You need to give your child a chance to express negative feelings by talking him through them.
My eleven-year old son is a fifth grader. Ever since he was a baby, he has had a
tendency to fly into a rage over trivial matters, making our life difficult. We expected
him to change as he grew older, but he seems to be getting worse. He frequently yells at his
friends, and his teachers have all warned him repeatedly, to no avail. My husband and I are
both mild tempered and we hardly ever raise our voices in argument, but my husband's father is
quick-tempered. He's been known to fly into a rage, just like our son, and I wonder if this tendency
might be hereditary. Is there any way to help my child control his temper? Is there a way to
draw a sunnier, milder disposition out of him, or are we doomed to suffer his rages, and see them
carry into adulthood?
A: Human emotion, as the saying goes, is "one's eyes and ears", revealing what is happening
inside, in relationship with others, and in relation to the environment. Acknowledging

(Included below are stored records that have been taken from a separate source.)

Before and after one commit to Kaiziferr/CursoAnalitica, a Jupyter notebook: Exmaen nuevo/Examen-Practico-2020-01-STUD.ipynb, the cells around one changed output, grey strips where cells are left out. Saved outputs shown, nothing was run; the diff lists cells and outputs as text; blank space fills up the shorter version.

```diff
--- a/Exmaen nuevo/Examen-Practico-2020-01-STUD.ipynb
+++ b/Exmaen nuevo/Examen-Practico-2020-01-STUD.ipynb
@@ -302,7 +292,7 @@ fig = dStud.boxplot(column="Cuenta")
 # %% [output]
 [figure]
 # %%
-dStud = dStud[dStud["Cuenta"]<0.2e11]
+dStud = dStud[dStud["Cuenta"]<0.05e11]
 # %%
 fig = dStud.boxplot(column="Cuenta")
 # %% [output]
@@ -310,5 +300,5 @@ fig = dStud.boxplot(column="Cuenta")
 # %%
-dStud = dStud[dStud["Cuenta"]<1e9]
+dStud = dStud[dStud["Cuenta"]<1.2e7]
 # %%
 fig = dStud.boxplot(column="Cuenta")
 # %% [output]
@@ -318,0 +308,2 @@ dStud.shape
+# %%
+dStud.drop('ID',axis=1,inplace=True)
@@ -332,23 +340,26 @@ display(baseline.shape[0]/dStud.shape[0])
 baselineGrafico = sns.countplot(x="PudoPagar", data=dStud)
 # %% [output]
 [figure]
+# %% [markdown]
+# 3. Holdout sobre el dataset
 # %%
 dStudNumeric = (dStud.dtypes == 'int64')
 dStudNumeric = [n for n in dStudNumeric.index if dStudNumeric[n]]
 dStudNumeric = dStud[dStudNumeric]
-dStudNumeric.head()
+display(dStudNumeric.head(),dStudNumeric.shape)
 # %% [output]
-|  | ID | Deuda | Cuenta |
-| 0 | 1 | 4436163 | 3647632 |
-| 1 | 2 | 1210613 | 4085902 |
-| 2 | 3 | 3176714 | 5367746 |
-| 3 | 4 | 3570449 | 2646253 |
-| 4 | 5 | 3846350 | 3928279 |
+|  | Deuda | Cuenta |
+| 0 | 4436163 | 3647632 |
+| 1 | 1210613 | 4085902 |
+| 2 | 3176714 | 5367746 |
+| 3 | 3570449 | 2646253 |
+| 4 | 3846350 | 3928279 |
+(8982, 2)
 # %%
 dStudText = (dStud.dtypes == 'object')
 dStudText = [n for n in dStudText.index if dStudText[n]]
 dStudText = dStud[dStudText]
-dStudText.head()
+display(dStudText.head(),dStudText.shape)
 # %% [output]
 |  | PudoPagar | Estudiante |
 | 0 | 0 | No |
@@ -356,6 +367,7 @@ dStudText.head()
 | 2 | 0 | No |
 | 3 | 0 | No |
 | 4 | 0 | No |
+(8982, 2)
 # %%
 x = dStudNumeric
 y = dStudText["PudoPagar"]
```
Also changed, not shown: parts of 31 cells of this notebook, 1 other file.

emotions and accepting them allows one to grow. Anger is a basic human feeling. How we handle
it can affect the quality of life we enjoy, and drastically alter our direction.
Flying off the handle like your son does can lead to rejection and isolation. The older he gets,
the more difficult it will be to control his anger, leading to deeper isolation.
On the other hand, being too frightened to express "negative" emotions, like anger, can lead to
repression, turning the anger inward. Depression and low self-esteem are common byproducts.
It is therefore important to analyze the nature of your son's anger and the source, in order to
help him deal with it.
To begin with, take a closer look at your own anger coping mechanism, in order to gain insight
into your son's. Ask yourself the following questions.
(1)Have I ever thrown things at others or slammed doors in anger?
(2)In recalling unpleasant past events involving anger, do I instantly get furious, as before?
(3)Do I tend to hold onto my anger long after the precipitating incident, which may have been
harmless or unintended, like the stylist cutting my hair shorter than I wanted?
(4)Do I suffer from road rage, acting with impatience and anger when someone cuts me off driving?
(5)Have I dropped long-term relationships and friendships over some imagined hurt, which
in retrospect appears blown up out of proportion?
(6)I am angered over trivial habits and actions of family members?
(7)Does my pulse beat rapidly when I argue with someone?
(8)Does the inadequacy or stupidity of others make me angry?
(9)Do I suspect shopkeepers of trying to cheat me when giving me change?
(10)If someone is late for an appointment with me, do I grow enraged, rehearsing my angry
If your answer is "yes" to 4-7 questions, then you are sustaining a habitual state of anger
that can cause you physical illness. If you answered yes to 8 or more, you are at risk of serious
physical and/or mental distress. How can you expect to help your children cope with their anger,
if you can't control your own?
If, on the other hand, you are able to express anger within a comfortable range, and repression
is not an issue, then you need to take a closer look at the reasons your son is angry, and try to
help him talk through his concerns. Often the problem is not at home, where the child feels "safe
enough" to express his anger, but at school, where he may be unhappy with the treatment he is
receiving from peers, or with his status, or academic expectations and performance, or romantic
contacts (or lack of).
Secondly, he could benefit from learning some anger management skills. Anger in and of itself is
neither good nor bad, but is rather a symptom of our current state of mind. The more uncomfortable
one is with his anger, the harder it is to resolve constructively.
Extreme anger, rage, requires coping skills to learn how to cool it down. Simplistic as it sounds,
sometimes it's helpful to count to ten, or take a walk around the block, and return with a fresh
perspective. As anyone who has been involved in domestic squabbles can attest, arguments can be
self-perpetuating and trivial, though fed by deep-seated hurts and anger. Coping skills can go a
long way toward diffusing such habitual anger mechanisms.
Sometimes, the remedy lies in teaching someone like your son assertiveness skills, as the anger
they explode with is really the product of countless acts of self-attrition, in which their
emotional integrity, for fear of rejection and loss of love, is compromised and trampled.
Regardless of how busy you and your husband may be, you need to make the time to draw your son out
and get to the bottom of his anger and frustration. Don't let his anger pile up. If you find you
cannot get him to open up, perhaps it's time to consult a specialist, like a school counselor or
psychologist. Surely, organic reasons for his ill-tempered disposition should be ruled out first,
by arranging a thorough physical with your family doctor.
A sunny and mild disposition may not be natural for your son, but certainly freeing him from the source
of his anger and frustration can put him on the path to a more balanced expression of his "personal best."